Easter: Jesus' Trial
By Rick Warren
— April 10, 2009
“But Jesus remained silent and gave no answer. Again the high priest asked Him, “Are You the Christ, the Son of the Blessed One?” (Mark 14:61 NIV)
What’s so important about Easter? It’s important because it proved that Jesus was who He claimed to be. He was God in the flesh, and He came to earth to save us.
Three events occurred in dramatic succession on that Easter weekend: the trial of Jesus, then the death of Jesus, and finally the resurrection of Jesus.
Jesus actually went through six trials. In that one night, He was brought before Annas (the father-in-law of Caiaphas), Caiaphas (the high priest), the Sanhedrin (the religious Supreme Court), Pilate (the governor of Jerusalem), Herod (the governor of Galilee), and then back to Pilate.
At the end of those six trials, what did they find to accuse Him of? Nothing.

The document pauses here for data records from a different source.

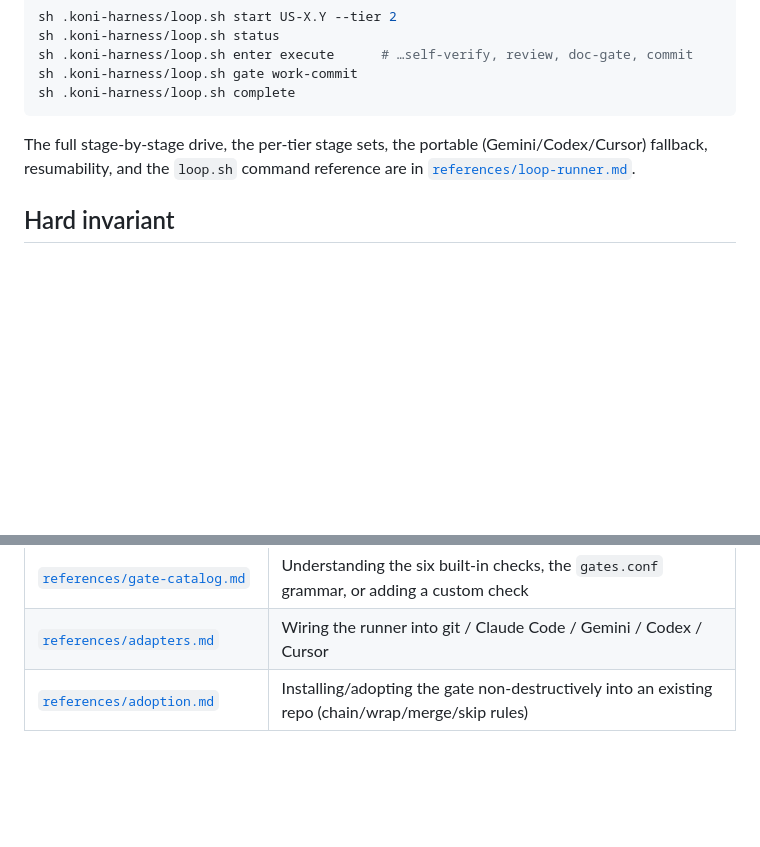
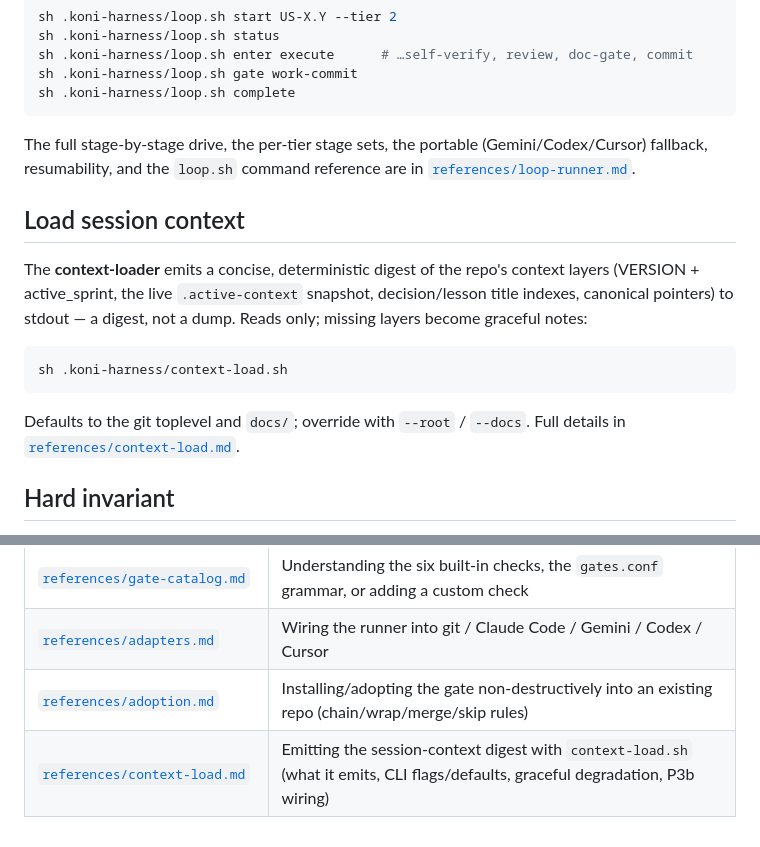
Before and after one commit to Koniverse/Koni-Skills, a Markdown page: skills/koni-harness/SKILL.md, 2 parts joined by grey strips. GitHub-like rendering; blank space fills up the shorter version.

Commit message:
docs(koni-harness): context-load reference + SKILL.md pointer

````diff
--- a/skills/koni-harness/SKILL.md
+++ b/skills/koni-harness/SKILL.md
@@ -104,6 +104,20 @@ The full stage-by-stage drive, the per-tier stage sets, the portable
 (Gemini/Codex/Cursor) fallback, resumability, and the `loop.sh` command
 reference are in [`references/loop-runner.md`](references/loop-runner.md).
 
+## Load session context
+
+The **context-loader** emits a concise, deterministic digest of the repo's
+context layers (VERSION + active_sprint, the live `.active-context` snapshot,
+decision/lesson title indexes, canonical pointers) to stdout — a digest, not a
+dump. Reads only; missing layers become graceful notes:
+
+```sh
+sh .koni-harness/context-load.sh
+```
+
+Defaults to the git toplevel and `docs/`; override with `--root` / `--docs`.
+Full details in [`references/context-load.md`](references/context-load.md).
+
 ## Hard invariant
 
 **Additive-only / non-destructive.** Adopting the harness MUST NOT overwrite,
@@ -124,3 +138,4 @@ Load on demand based on what you're doing:
 | [`references/gate-catalog.md`](references/gate-catalog.md) | Understanding the six built-in checks, the `gates.conf` grammar, or adding a custom check |
 | [`references/adapters.md`](references/adapters.md) | Wiring the runner into git / Claude Code / Gemini / Codex / Cursor |
 | [`references/adoption.md`](references/adoption.md) | Installing/adopting the gate non-destructively into an existing repo (chain/wrap/merge/skip rules) |
+| [`references/context-load.md`](references/context-load.md) | Emitting the session-context digest with `context-load.sh` (what it emits, CLI flags/defaults, graceful degradation, P3b wiring) |
````
Also changed, not shown: 1 other file.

He had done nothing wrong. They brought in people to make up phony charges, but those didn’t stick. Finally they convicted Him on one count: claiming to be the Son of God. That’s the sole reason Jesus went to the cross.

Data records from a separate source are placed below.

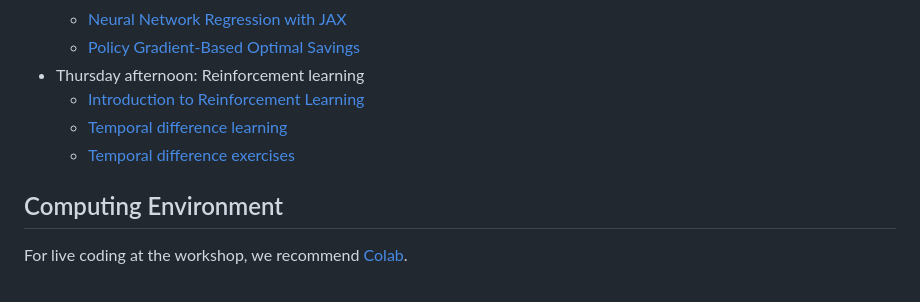
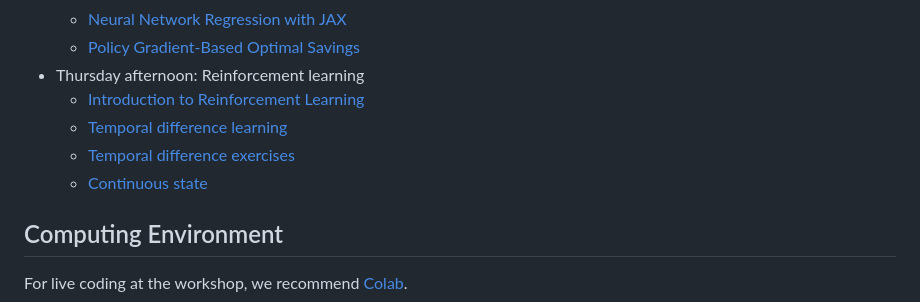
Before and after one commit to QuantEcon/imf_2025, a Markdown page: README.md, the part around one of its changes. Drawn GitHub-style.

```diff
--- a/README.md
+++ b/README.md
@@ -85,5 +85,6 @@
     * [Temporal difference learning](thursday/afternoon/td_learning.ipynb)
     * [Temporal difference exercises](thursday/afternoon/td_exercise.ipynb)
+    * [Continuous state](thursday/afternoon/continuous_state_mccall.ipynb)
 
 
 ## Computing Environment
```
Also changed, not shown: other parts of README.md (+1 -1 lines).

Everyone who has ever been presented with Jesus has already made some kind of decision about who He is. You either believe He’s a liar, or you believe He’s a lunatic, or you believe He’s the Lord. It can’t just be, “I believe He was a good teacher.” He couldn’t be just a good teacher, because a good teacher would not say, “I’m God, and I’m the only way to heaven.” A good person would not say that unless it was the truth.

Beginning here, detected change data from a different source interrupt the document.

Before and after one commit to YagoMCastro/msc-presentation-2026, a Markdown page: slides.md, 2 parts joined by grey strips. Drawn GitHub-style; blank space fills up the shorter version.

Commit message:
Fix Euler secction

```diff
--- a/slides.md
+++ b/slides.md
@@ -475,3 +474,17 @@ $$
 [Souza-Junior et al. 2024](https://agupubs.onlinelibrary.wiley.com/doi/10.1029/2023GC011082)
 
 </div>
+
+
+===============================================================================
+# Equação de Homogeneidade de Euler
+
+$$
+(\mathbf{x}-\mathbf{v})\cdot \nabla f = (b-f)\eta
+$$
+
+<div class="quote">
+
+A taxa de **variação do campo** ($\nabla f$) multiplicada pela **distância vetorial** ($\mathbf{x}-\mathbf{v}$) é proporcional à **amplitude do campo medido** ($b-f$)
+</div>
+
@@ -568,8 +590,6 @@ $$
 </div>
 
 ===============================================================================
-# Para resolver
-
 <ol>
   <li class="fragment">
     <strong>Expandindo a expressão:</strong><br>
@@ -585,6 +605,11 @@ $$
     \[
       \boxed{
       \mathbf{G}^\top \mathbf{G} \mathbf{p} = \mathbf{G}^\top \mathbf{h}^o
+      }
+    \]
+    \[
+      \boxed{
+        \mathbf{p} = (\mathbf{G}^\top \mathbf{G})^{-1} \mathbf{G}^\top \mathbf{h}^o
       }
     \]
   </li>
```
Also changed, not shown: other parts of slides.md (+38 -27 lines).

Jesus claimed to be the Savior of the world. In John 12:47, He is recorded as saying: “I did not come to judge the world, but to save it” (NIV). He allowed Himself to be put on trial so there would be no doubt about who He was. He could have stopped the trial at any moment; He knew He would be proven guilty and put on the cross—but He allowed it to happen. It was all part of the plan.